737 Crashes Revamp Oversight, FAA Tells Congress
Responding to widespread criticism of the FAA in the wake of two deadly crashes of Boeing’s 737 Max outside the U.S., the inspector general of the Department of Transportation told a Senate panel on Wednesday that the agency plans to revamp its oversight of passenger aircraft development.
Inspector General Calvin Scovel III offered few details of what the revamp of FAA oversight will entail in testimony before the Senate Commerce Subcommittee on Aviation and Space, but he said the changes will be implemented by July.
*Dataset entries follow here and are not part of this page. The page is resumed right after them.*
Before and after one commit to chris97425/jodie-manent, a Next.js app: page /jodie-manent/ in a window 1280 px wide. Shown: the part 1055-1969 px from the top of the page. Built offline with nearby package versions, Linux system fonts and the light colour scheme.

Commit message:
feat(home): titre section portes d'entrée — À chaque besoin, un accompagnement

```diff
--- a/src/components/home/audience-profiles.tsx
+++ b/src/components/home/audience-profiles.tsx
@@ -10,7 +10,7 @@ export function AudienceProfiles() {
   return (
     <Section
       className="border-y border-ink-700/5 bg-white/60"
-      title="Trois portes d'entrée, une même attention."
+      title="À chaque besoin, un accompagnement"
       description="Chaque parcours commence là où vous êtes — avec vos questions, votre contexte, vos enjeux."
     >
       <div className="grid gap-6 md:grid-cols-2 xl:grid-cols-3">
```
Scovel also said the changes would include new ways to evaluate training and self-audits by aerospace companies.
The FAA has long delegated some authority for certifying new aircraft to the manufacturers themselves in part to reduce government costs and speed the rollout of new models to an aviation market always hungry for the newest and most advanced.
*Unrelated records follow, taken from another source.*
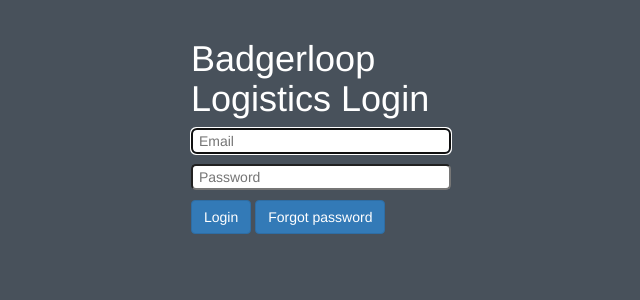
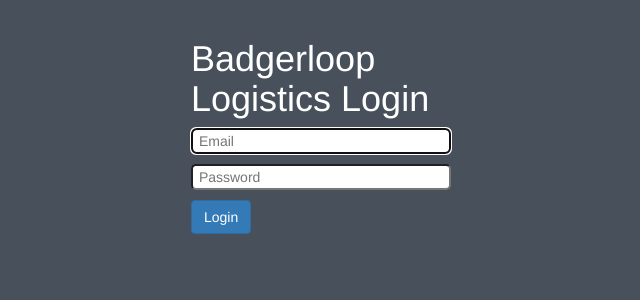
Before and after one commit to badgerlooplogistics/badgerloop_logistics_webApp, a PHP site: page /login.php in a window 1280 px wide. Shown: the part 137-437 px from the top of the page, without its empty margins (339-979 px from the left). Run offline with PHP 8.4, Linux system fonts and the light colour scheme; data that the repository does not hold is empty; some libraries are stand-ins or nearby versions.

Commit message:
changed password stuff

```diff
--- a/login.php
+++ b/login.php
@@ -22,7 +22,7 @@
             } else {
                 // check password
                 $person = mysqli_fetch_assoc($result);
-                if (md5($password) == $person['password']) {
+                if ($password == $person['password']) {
                     $_SESSION['login'] = true;
                     $_SESSION['user'] = $person['id']; // store user id in session
                     $_SESSION['access'] = $person['access'];
@@ -60,7 +60,7 @@
             <h1 id="loginHeader">Badgerloop Logistics Login</h1>
                 <input id="loginHeader" type="email" placeholder=" Email" name="email" required autofocus><br>
                 <input id="loginHeader" type="password" placeholder=" Password" name="password" required><br>
-                <input id="loginHeader" type="submit" class="btn btn-primary" value="Login"> <a class="btn btn-primary" href='forgotpassword.php' style="font-weight: 300;">Forgot password</a>
+                <input id="loginHeader" type="submit" class="btn btn-primary" value="Login">
     </form><br />
     </div>
     <footer>
```
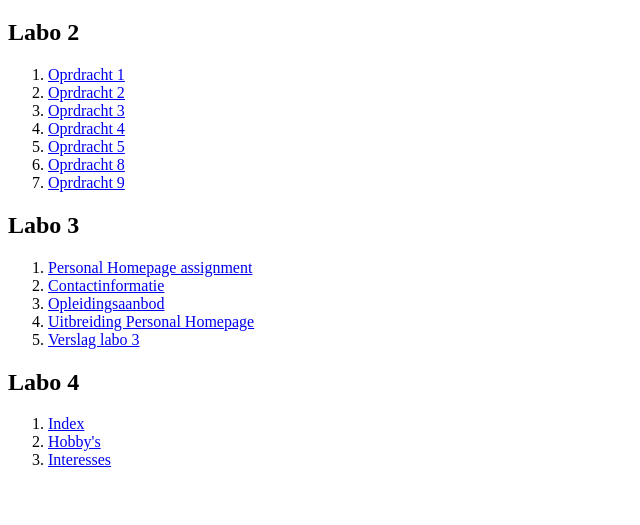
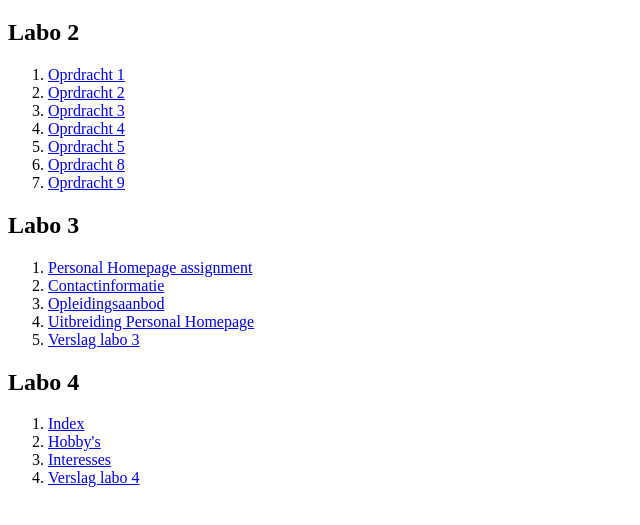
Before and after one commit to TiboDewanckele/webdevelopment, a plain HTML site: page index.html in a window 1280 px wide. Shown: the part 61-586 px from the top of the page, without its empty margins (0-640 px from the left). Drawn offline with Linux system fonts and the light colour scheme.

Commit message:
update2 index

```diff
--- a/index.html
+++ b/index.html
@@ -29,6 +29,7 @@
         <li><a href="Labo_4/index.html">Index</a></li>
         <li><a href="Labo_4/hobbys.html">Hobby's</a></li>
         <li><a href="Labo_4/likes.html">Interesses</a></li>
+        <li><a href="Labo_4/4%20–%20Verslag%20HTML%20deel%203.pdf">Verslag labo 4</a></li>
     </ol>
 </body>
 </html>
```
Also changed, not shown: 1 other file.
The practice is known as Organization Designation Authorization.
On Wednesday, in addition to Scovel, the subcommittee also heard from acting FAA administrator Daniel Elwell, Robert L. Sumwalt III, chairman of the National Transportation Safety Board.
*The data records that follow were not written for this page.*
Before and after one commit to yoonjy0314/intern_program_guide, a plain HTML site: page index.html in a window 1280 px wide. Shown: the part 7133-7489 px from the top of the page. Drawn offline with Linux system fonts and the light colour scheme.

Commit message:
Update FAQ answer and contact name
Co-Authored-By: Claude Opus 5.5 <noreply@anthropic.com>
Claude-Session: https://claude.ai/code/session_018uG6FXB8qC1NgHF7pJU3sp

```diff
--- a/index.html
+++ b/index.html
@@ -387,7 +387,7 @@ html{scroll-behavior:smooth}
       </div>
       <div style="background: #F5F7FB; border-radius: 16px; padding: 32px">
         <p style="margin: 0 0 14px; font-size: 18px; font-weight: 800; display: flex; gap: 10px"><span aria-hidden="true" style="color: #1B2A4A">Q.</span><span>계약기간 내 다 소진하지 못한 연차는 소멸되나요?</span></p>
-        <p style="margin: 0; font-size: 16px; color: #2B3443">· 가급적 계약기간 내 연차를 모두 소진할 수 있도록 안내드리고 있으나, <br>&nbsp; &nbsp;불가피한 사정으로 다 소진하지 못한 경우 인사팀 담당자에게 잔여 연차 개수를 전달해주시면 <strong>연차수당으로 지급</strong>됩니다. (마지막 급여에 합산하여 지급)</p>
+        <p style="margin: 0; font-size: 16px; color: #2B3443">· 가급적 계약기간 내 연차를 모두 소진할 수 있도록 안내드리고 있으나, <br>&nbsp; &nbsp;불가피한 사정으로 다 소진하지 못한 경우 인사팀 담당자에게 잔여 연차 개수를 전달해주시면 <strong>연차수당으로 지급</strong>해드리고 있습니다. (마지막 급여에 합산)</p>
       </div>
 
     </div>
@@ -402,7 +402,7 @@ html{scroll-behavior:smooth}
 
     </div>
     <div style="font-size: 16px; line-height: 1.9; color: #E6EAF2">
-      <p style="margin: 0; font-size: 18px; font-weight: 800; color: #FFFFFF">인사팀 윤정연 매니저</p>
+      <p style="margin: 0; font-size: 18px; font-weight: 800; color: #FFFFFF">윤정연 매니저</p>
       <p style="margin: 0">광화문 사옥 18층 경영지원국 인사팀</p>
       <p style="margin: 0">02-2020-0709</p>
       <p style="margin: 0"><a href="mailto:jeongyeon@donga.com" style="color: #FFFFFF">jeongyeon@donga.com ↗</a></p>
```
Elwell told the panel that the revamping the agency’s certification program won’t be easy or inexpensive.
He suggested the FAA would have to hire 10,000 more workers and spend another $1.8 billion to match the number of airplanes certified for flight by its current, 60-year-old system of delegating duties to aircraft makers.
He also told lawmakers that despite how some might interpret the phrase “self-certification,” the FAA continues to exercise strict oversight of the manufacturers.
Not everyone at Wednesday’s hearing was convinced.
Sen. Richard Blumenthal, D-Conn., said he is about to propose legislation with the aim of increasing oversight for the industry.
He said he believes Boeing rushed to get the 737 Max into the air because of its tooth and nail competition with Europe’s Airbus.
In a rush for market share, concerns over safety were handled on the “cheap,” Blumenthal said. “There needs to be rigorous reform so the FAA is put back in charge of safety,” he added.
In related news, Southwest Airlines said Wednesday that the government’s grounding of all Boeing 737 Max jets will contribute to a $150 million revenue loss in the first quarter.
The airline said since the planes were grounded on March 10, it has had to cancel about 2,800 flights due to the groundings.
In The News
North Charleston Police Chief Reggie Burgess knew he had to do something. In 2016, the National Highway Traffic Safety Administration announced South Carolina led the nation in drunk driving fatalities, with 44% of all auto accident deaths involving at least one driver with a blood alcohol... Read More
Last week, a bipartisan, bicameral coalition led by freshman Representative Sean Casten D-Ill., introduced legislation aimed at encouraging innovation that will reduce greenhouse gas emissions from industrial sources. Casten and his counterparts in the Senate, Senators Sheldon Whitehouse, D-R.I., and Shelley Moore Capito, R-W.Va., believe their... Read More
Ford, Volkswagen, BMW and Honda have reached a deal with California to increase gas mileage standards and reduce greenhouse gas emissions, setting a national standard, a longtime auto industry goal. The deal between the four automakers and the California Air Resources Board appears to offer a... Read More
WASHINGTON — Zipping along the Massachusetts Turnpike, unsuspecting tourists from other states encounter an electronic toll plaza. No problem: The transponder they bought in their home state registers the toll and deducts the amount from the account. But what most travelers don’t know is that the... Read More
WASHINGTON — Twenty-five of the 30 states President Donald Trump won in 2016 have received bigger shares of funding from a federal transportation program that has shifted to favoring rural projects over urban, according to a McClatchy analysis of Department of Transportation data. The Trump administration... Read More
WASHINGTON - Representatives Peter DeFazio, D-Ore., chairman of the House Committee on Transportation and Infrastructure, and Rick Larsen, D-Wash., chairman of that body's Aviation Subcommittee, want to know when Boeing and others first learned of a serious defect in the 737 MAX passenger jet, and why... Read More